Before you find yourself releasing your frustration on your parent or partner, it is important that you seek resources that can support you. You need to be able to maintain a proper balance of giving care and taking care of yourself. If you are in a position where you find that your anxiety is building, locate a therapist and get treatment. If you are in the position of being the primary caregiver and have siblings that cannot (or will not) help you, utilizing the assistance of a therapist competent in caregiver mediation can be beneficial.

Overcoming Health Anxiety: (formally called Hypochondriais)
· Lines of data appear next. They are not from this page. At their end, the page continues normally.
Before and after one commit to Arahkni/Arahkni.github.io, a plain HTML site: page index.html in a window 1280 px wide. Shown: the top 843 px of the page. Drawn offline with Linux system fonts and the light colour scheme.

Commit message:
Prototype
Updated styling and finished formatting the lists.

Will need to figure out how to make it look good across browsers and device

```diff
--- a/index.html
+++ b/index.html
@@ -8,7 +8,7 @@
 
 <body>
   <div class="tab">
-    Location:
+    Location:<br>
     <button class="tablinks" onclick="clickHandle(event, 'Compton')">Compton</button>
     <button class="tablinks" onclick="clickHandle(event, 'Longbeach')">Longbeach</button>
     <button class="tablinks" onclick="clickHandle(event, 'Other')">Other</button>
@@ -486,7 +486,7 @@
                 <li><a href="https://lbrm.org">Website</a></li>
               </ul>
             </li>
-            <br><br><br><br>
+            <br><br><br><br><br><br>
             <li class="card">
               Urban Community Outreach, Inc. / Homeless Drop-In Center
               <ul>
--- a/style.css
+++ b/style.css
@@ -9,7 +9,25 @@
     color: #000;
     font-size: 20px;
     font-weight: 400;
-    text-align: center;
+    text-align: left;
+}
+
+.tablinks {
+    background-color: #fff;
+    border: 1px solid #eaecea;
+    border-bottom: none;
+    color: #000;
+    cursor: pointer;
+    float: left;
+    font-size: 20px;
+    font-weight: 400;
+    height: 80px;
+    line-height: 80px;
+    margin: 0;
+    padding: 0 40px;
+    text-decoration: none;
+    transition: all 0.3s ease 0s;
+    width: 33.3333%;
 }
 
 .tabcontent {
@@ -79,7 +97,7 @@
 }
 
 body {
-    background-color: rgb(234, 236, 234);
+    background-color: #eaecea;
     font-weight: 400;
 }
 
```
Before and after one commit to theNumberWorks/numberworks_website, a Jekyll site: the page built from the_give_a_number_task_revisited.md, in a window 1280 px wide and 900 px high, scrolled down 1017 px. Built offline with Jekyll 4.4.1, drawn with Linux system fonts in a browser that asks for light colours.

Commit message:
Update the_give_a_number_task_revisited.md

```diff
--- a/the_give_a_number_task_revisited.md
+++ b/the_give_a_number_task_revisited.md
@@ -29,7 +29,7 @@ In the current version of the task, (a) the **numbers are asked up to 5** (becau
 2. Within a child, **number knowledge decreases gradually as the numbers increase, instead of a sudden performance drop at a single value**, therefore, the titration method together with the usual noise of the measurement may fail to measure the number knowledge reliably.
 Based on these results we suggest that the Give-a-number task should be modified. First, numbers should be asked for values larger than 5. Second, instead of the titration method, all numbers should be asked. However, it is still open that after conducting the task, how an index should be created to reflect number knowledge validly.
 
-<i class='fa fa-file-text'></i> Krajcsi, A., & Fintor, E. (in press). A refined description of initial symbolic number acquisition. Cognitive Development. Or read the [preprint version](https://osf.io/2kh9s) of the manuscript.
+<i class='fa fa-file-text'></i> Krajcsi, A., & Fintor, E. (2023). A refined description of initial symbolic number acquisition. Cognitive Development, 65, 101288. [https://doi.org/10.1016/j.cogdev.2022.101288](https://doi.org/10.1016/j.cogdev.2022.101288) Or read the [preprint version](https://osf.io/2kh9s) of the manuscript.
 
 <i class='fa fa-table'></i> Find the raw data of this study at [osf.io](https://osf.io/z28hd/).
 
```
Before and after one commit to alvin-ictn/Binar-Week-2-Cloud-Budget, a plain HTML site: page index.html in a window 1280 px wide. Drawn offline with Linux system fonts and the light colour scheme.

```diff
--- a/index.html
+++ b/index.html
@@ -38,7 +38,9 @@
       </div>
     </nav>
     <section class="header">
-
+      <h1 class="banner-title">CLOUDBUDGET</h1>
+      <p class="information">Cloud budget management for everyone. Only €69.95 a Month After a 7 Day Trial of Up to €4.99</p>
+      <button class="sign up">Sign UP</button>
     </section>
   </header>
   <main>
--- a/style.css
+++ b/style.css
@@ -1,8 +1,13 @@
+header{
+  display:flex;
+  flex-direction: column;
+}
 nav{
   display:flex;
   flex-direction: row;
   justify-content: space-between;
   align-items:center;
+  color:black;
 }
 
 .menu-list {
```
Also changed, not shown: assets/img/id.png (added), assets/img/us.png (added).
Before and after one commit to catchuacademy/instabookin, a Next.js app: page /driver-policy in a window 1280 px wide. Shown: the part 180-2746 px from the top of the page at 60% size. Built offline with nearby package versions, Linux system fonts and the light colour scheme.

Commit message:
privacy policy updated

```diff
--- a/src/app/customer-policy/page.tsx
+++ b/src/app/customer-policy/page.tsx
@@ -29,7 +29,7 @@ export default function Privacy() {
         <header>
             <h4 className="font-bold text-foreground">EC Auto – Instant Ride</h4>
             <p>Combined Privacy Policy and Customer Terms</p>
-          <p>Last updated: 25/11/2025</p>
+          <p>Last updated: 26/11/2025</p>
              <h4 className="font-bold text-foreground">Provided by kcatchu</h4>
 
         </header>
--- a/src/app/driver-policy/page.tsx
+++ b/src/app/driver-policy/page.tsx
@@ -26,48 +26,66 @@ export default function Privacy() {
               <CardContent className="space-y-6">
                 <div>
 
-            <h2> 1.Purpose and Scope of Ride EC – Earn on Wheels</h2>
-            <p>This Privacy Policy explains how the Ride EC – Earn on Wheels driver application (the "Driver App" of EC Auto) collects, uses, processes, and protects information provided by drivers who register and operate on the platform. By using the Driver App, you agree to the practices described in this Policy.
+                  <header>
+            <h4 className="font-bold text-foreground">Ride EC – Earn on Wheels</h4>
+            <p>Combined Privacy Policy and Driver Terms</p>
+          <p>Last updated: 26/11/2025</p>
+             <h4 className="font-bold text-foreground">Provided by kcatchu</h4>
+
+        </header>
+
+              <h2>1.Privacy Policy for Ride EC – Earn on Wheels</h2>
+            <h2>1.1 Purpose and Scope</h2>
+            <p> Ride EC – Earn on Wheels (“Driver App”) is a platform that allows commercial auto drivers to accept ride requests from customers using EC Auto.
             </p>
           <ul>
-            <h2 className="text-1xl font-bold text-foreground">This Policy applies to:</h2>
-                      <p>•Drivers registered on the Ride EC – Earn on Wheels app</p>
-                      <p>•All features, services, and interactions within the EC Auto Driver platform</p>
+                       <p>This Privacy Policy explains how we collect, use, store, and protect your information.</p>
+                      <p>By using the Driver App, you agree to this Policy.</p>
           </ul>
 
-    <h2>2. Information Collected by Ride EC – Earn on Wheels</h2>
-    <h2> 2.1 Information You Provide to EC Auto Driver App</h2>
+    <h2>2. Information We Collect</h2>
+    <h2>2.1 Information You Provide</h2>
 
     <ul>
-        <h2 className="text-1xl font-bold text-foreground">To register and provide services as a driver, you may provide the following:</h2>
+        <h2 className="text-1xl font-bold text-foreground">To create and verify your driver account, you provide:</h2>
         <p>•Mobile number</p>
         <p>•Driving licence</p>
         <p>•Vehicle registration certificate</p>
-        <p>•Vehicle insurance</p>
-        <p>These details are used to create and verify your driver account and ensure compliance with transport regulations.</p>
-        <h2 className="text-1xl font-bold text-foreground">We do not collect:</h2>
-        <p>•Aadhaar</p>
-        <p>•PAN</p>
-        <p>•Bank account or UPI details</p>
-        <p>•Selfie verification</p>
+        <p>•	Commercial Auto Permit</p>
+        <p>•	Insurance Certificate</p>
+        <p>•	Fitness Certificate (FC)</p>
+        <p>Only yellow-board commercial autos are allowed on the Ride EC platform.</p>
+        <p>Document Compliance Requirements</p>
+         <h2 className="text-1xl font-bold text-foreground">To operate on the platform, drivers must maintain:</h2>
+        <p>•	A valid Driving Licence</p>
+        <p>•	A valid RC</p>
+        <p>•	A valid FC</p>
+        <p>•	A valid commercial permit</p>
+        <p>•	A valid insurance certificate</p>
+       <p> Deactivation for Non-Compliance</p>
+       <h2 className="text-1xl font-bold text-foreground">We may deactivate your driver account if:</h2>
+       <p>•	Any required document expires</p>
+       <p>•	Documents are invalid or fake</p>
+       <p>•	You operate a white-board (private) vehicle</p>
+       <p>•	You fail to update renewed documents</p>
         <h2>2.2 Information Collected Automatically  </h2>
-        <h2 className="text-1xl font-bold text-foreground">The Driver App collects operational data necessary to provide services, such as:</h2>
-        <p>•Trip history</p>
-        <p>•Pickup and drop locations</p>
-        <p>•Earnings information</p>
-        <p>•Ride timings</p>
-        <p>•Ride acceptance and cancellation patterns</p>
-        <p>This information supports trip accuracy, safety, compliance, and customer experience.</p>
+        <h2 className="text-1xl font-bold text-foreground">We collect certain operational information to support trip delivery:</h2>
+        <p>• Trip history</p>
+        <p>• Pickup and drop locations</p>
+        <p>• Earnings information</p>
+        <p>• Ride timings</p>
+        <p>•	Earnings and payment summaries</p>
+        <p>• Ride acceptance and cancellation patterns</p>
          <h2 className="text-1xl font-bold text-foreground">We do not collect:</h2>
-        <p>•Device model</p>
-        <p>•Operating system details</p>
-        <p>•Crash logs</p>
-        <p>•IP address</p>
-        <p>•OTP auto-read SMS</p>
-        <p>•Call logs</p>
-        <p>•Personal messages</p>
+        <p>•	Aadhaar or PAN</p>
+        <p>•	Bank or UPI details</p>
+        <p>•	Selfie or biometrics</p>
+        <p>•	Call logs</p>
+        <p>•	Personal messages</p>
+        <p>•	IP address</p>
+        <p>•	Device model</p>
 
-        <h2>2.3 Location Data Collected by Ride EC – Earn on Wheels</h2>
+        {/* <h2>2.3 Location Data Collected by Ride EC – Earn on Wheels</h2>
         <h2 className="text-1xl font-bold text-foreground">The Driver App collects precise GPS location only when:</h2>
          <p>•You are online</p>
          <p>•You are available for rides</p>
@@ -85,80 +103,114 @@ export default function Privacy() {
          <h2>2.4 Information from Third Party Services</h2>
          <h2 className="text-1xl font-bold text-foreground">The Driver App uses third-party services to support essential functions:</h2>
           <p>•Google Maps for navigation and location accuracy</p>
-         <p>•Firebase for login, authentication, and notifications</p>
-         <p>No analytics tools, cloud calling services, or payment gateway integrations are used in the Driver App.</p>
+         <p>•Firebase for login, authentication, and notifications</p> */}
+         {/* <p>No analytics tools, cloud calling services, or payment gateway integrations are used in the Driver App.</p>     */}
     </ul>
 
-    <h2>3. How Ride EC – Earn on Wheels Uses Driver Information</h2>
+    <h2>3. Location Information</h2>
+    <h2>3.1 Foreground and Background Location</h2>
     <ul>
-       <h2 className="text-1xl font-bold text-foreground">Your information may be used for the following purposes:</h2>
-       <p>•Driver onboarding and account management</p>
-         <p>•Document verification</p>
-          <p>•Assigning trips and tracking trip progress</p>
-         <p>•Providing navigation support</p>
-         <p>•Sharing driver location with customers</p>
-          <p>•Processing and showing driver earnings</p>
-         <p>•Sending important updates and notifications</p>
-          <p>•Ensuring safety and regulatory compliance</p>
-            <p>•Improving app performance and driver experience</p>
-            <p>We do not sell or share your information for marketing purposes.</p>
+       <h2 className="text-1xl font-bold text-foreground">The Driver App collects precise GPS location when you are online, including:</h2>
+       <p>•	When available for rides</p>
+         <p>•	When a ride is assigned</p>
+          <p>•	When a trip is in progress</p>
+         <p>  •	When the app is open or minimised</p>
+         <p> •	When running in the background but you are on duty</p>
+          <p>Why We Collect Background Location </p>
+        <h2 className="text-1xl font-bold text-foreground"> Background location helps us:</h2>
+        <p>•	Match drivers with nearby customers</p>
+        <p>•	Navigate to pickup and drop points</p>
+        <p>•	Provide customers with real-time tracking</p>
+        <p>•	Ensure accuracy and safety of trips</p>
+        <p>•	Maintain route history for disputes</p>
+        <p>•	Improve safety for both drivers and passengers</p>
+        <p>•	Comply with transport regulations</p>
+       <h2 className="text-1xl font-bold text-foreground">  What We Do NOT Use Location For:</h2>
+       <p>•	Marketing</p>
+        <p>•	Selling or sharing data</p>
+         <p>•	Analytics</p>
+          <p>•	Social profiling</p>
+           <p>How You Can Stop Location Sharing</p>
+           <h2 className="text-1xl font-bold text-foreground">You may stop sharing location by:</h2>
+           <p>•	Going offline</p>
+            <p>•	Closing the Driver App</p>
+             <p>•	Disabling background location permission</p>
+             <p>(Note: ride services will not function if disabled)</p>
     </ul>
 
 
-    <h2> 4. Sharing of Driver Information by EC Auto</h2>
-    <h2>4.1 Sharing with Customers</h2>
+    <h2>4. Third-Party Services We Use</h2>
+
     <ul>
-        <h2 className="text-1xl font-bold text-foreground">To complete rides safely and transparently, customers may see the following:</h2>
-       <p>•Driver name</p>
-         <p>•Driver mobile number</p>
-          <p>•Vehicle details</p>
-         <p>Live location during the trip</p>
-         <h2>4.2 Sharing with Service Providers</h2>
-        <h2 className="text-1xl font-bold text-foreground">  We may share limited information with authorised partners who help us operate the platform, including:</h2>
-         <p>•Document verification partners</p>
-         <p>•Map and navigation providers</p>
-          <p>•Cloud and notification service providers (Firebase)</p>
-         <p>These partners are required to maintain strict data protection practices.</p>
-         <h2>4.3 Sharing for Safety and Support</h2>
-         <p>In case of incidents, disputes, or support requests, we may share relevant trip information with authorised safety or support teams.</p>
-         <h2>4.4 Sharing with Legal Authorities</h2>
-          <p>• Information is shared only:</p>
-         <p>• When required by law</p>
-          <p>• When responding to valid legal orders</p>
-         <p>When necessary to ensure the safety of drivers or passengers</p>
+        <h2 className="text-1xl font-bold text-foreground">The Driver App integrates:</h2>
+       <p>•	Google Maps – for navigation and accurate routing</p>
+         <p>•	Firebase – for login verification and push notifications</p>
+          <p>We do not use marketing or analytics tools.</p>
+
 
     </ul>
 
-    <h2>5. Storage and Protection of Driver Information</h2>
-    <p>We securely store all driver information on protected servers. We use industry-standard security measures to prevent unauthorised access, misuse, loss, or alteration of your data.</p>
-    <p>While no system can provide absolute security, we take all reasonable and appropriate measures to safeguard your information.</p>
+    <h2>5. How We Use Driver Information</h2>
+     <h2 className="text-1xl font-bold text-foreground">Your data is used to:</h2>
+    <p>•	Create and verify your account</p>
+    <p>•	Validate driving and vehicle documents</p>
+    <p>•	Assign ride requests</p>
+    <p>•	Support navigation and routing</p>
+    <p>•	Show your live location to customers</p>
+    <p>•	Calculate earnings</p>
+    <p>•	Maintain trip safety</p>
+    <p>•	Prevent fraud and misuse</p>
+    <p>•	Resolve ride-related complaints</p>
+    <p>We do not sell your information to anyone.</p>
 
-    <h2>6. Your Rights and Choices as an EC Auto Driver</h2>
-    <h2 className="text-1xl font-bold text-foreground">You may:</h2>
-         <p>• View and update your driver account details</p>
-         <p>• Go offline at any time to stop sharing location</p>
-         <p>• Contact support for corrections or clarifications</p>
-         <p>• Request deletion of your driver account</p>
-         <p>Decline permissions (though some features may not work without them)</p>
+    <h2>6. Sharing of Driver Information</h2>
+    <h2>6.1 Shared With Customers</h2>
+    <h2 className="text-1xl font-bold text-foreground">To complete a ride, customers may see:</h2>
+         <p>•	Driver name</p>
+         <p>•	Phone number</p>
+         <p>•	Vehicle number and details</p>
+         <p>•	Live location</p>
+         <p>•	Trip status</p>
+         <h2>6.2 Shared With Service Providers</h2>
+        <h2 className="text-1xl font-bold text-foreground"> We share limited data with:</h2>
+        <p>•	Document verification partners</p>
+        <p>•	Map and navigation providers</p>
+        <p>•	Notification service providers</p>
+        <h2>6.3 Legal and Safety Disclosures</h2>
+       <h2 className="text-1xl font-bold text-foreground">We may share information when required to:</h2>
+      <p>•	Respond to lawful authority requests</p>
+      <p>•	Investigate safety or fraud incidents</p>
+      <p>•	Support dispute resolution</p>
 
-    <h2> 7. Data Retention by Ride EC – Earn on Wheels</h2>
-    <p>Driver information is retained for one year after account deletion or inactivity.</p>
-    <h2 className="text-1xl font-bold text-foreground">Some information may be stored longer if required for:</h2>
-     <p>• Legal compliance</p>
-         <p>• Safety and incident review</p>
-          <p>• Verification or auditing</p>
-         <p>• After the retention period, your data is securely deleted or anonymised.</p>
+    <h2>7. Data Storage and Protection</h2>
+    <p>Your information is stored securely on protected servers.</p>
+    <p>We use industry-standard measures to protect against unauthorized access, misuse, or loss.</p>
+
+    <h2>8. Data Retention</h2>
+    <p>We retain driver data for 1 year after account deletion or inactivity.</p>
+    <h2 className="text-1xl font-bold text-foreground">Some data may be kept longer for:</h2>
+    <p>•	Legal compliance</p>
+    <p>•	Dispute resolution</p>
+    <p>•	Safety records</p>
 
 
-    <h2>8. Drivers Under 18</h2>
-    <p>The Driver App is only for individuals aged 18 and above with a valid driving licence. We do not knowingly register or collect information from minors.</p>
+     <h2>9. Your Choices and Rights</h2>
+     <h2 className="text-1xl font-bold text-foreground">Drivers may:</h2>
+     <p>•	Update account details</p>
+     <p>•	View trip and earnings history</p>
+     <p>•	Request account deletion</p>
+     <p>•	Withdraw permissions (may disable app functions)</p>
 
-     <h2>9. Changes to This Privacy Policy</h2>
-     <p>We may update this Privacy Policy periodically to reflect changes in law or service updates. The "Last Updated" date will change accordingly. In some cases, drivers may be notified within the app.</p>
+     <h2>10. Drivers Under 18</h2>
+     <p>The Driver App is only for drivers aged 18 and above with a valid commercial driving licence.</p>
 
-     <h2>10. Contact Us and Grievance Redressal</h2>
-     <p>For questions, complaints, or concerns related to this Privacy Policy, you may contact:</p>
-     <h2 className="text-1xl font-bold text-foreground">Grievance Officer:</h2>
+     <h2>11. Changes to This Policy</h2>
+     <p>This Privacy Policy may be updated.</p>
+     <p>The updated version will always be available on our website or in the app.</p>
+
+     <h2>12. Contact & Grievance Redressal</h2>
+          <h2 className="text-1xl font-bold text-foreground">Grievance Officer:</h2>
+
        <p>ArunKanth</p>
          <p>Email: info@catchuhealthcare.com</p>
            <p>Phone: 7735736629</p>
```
For Most people, a recently-appeared skin blemish or a headache is nothing to be alarmed about. But if you suffer from health anxiety, formally known as “hypochondriasis,” symptoms such as these could easily be interpreted as a life-threatening disease. You may visit your doctor excessively, or avoid going to the doctor altogether for fear that you will be diagnosed with something terrible. If you do see your physician, and he or she runs some tests, you are likely to assume the worst — and the waiting period can be agonizing.

Health anxiety can be a central feature of many different diagnoses, including depression, somatoform disorder, adjustment disorder and others. It can also be a central feature of certain anxiety disorders, such as generalized anxiety disorder (GAD), obsessive compulsive disorder (OCD), and panic disorder. Individuals suffering from GAD are most likely fear malignancies, while individuals with OCD most commonly worry about infectious diseases. Panic disorder sufferers often worry that they are going to have a heart attack, and/or fear a catastrophic reaction to a medication resulting in “medication phobia.”

Health anxiety is influenced by a number of other factors as well, such as the media reporting — in an often sensationalized manner — the risk factors for various diseases.  In such reportage, the risk factor of “stress” is invariably over-emphasized, which can create an even worse scenario: stressing about the effects of stress on your body! Television dramas such as Grey’s Anatomy or House depict individuals with mysterious (and often fatal) diagnoses. The Internet, of course, is rife with information that is frequently unreliable, and suggestible individuals can spend hours researching just one symptom. These cyberchondriacas are on a desperate search for some reassurance, but more often than not find their anxiety is only exacerbated by the ambiguity of their symptoms.

Two other contributing factors  are age and life events. Generally speaking, the older you are, the more vulnerable you feel to developing illness. You may have friends or relatives around your age that have succumbed to a major illness, or died. Health anxiety is, at its very core, a fear of dying. The reality that you cannot control what is imminent forces you to confront your own mortality. And the older you get, the worse your health anxiety will be.

There is effective treatment for health anxiety. However, the treatment of choice for all anxiety involves confronting your fears. Avoiding thinking about it, or trying to stop the thoughts, is not effective. It may help temporarily, but eventually your anxiety will return, because you can’t help but be aware that sickness and death are fundamentally inevitable at some point. In my practice of specializing in anxiety and chronic illness, I have observed that those clients who already have a serious illness usually do not fear falling ill; they’ve already adapted to it and, for the most part, have developed strategies to live within its limitations. Those clients who have had the fortune of being healthy are more likely to fear being diagnosed with a disease. They have not had the opportunity to learn that there are choices and resources available with many illnesses. It is no surprise, then, that the treatment of choice for health anxiety is a combination of cognitive therapy and imaginal exposure therapy. As threatening as these therapies may sound, they are time-limited, and initiate recovery.